◆ **PROBLEM TO WORK ON**
In the listing below, find each line with the string "page" and report it.

◆ **EXTRACTED RECORDS**
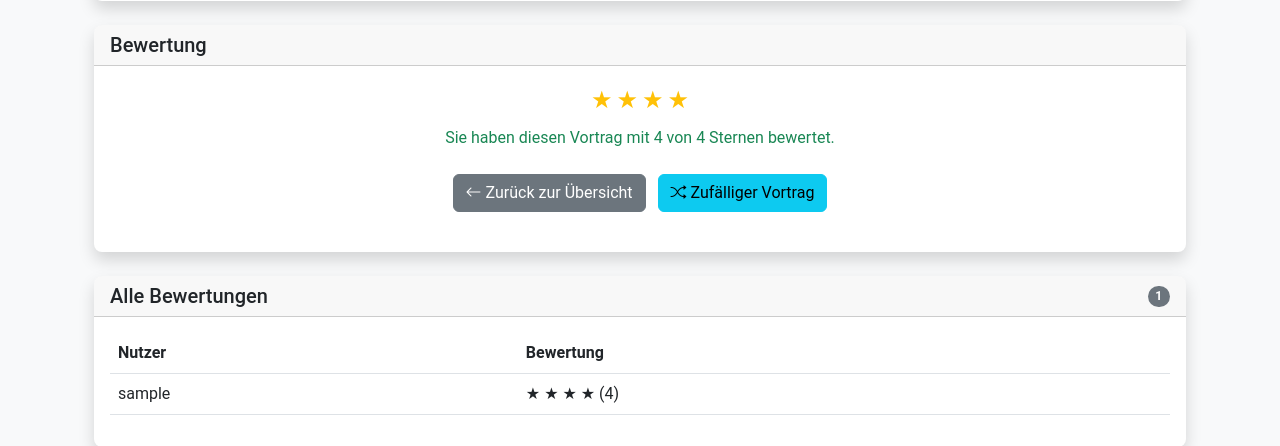
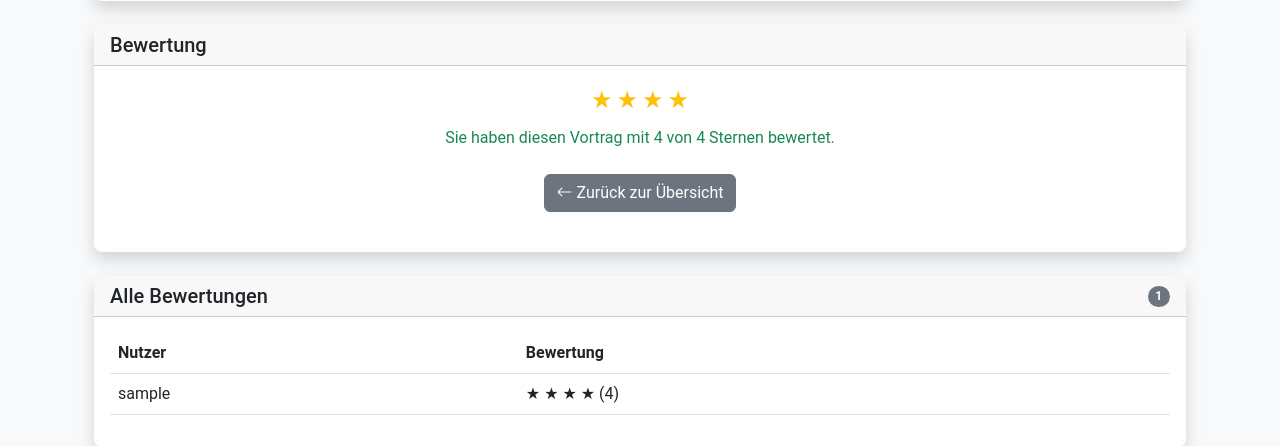
Before and after one commit to DG1001/jfs2025_rating_app, a Flask app: template templates/talk_detail.html in a window 1280 px wide. Shown: the part 1013-1459 px from the top of the page. Run offline with Flask 3, Linux system fonts and the light colour scheme; the template is opened without the code that fills it: most values are stand-ins (such as "Sample title", 1, 10 or a date in 2020).

Commit message:
feat: Remove "Zufälliger Vortrag" button from talk detail page

```diff
--- a/templates/talk_detail.html
+++ b/templates/talk_detail.html
@@ -152,9 +152,6 @@
                         <a href="{{ url_for('main.index') }}" class="btn btn-secondary">
                             <i class="bi bi-arrow-left me-1"></i>Zurück zur Übersicht
                         </a>
-                        <a href="{{ url_for('main.random_talk') }}" class="btn btn-info ms-2">
-                            <i class="bi bi-shuffle me-1"></i>Zufälliger Vortrag
-                        </a>
                     </div>
                 </div>
             </form>
```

◆ **TASK SOLUTION**
Before and after one commit to DG1001/jfs2025_rating_app, a Flask app: template templates/talk_detail.html in a window 1280 px wide. Shown: the part 1013-1459 px from the top of the page. Run offline with Flask 3, Linux system fonts and the light colour scheme; the template is opened without the code that fills it: most values are stand-ins (such as "Sample title", 1, 10 or a date in 2020).
feat: Remove "Zufälliger Vortrag" button from talk detail page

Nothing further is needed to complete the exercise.